On Monday I am off again, I am going back to Kishindeh and to a new place: Chakana.
Salaam from Afghanistan again.
My second field trip was to the village of Kishindeh. The road was very dusty due to construction. A new highway is being built; it will connect Mazar-e-Sharif (Balkh province) and Darae Souf (Samangan province).
Anything which stands in the way of the construction must go. Hills are leveled, houses are demolished. Shahib Nazar’s house for example will be devoured by the highway. Shahib told me he has to move in two weeks. He should get a new house from the construction company, but so far no one has told him where it will be. He is worried that he will lose his house and will not get a new one.
While the big highway is under construction, small roads are being created as well.

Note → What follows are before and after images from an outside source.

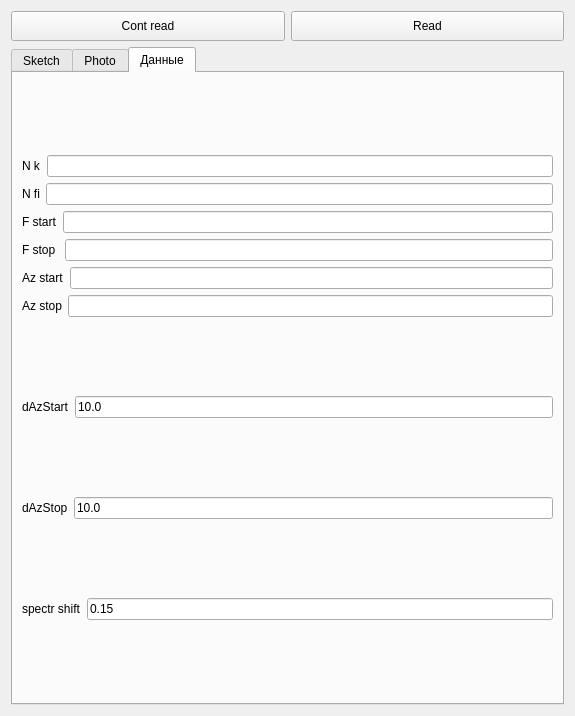
This is form_spectr.ui in zuban/VisualizationQt as Qt 5 draws it before an edit. The edited form follows.
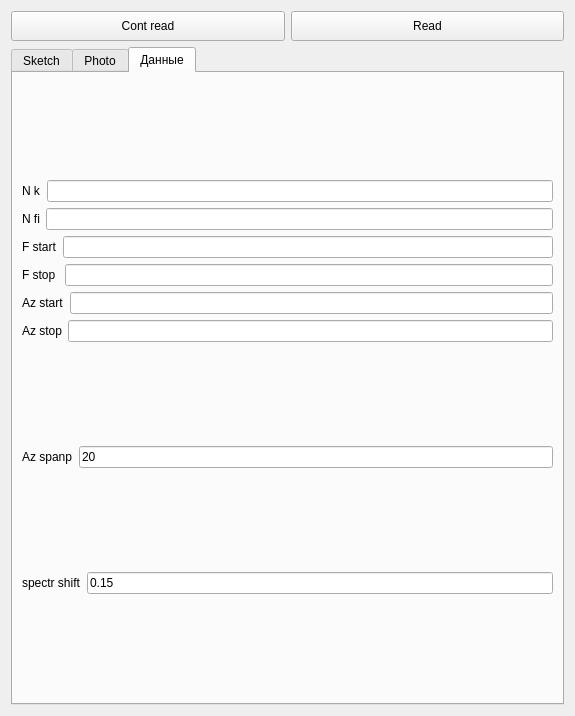
This is the edited form. The open tabs and pages were chosen to show the change.

```diff
--- a/form_spectr.ui
+++ b/form_spectr.ui
@@ -952,7 +952,7 @@
            </item>
           </layout>
          </item>
-         <item row="3" column="0">
+         <item row="2" column="0">
           <layout class="QHBoxLayout" name="horizontalLayout_9">
            <item>
             <widget class="QLabel" name="spectr_shift">
@@ -971,36 +971,18 @@
           </layout>
          </item>
          <item row="1" column="0">
-          <layout class="QHBoxLayout" name="horizontalLayout_10">
-           <item>
-            <widget class="QLabel" name="labeldAzStart">
-             <property name="text">
-              <string>dAzStart</string>
-             </property>
-            </widget>
-           </item>
-           <item>
-            <widget class="QLineEdit" name="dAzStart_lineEdit">
-             <property name="text">
-              <string>10.0</string>
-             </property>
-            </widget>
-           </item>
-          </layout>
-         </item>
-         <item row="2" column="0">
           <layout class="QHBoxLayout" name="horizontalLayout_11">
            <item>
             <widget class="QLabel" name="labeldAzStop">
              <property name="text">
-              <string>dAzStop</string>
+              <string>Az spanp</string>
              </property>
             </widget>
            </item>
            <item>
             <widget class="QLineEdit" name="dAzStop_lineEdit">
              <property name="text">
-              <string>10.0</string>
+              <string>20</string>
              </property>
             </widget>
            </item>
```
Left out of the diff: 2 changed lines with no effect on the pictures.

These roads are made from rocks that the construction crew brings by hands. Shovels and pickaxes are used instead of big machines.
Afghan women didn’t want to be photographed. Actually, their men forbid them to be photographed. I was told by them that Islam religious doesn’t allow women to be photographed. I assume I could take a pictures but without their faces visible. So I did.
The harvest season has begun. In Afghanistan, men usually harvest grain manually with a sickle, a scythe is unknown here. Tractors are rarely seen.
I went to two schools; one was built by an NGO and the second is a state school which has one small room with one window and a blackboard. Pupils sit on the floor; there are neither tables nor chairs.
I think that schools, whether without or with tables, are good. It is good children go to school at all. But some do not like Fauzya (12), for example, and she is not alone; she doesn’t go to school, she doesn’t know how to read or write. She studies only the Koran in a mosque. I was told that she will be married to some old man when she is 15.
Bye for now
I am back in Afghanistan, a totally different Afghanistan than I have ever seen before: the dry and dusty land I remembered is surprisingly green. There has been enough rain this year so the hills are carpeted with grass and grain, farmers plow their lands, goats and sheep happily jig around. It looks idyllic.
Burkhas are still used. The rural areas have no electricity yet and security has worsened.There are more clinics, but few medicaments available for the sick or injured. Serious cases must be treated in the cities. And renting a car is expensive.
I am staying with the Czech NGO People in Need; their main office is in Mazar-e-Sharif but their projects take place in rural areas. They have funds for work and livelihood projects, agriculture workshops, and the construction of new schools and granaries in these rural areas.
The funds for work projects, for example helps farmers with cash until a new crop will be harvested. Livelihood projects provide workshops for men as well as for women in different skills.
I also continue with my own work. I continue with the portraits series, but I am not using my “portable studio”: the background is so pictorial it would be a shame not to use it.
I am off in couple minutes to the field so I will continue when I am back in Mazar-e-Sharif.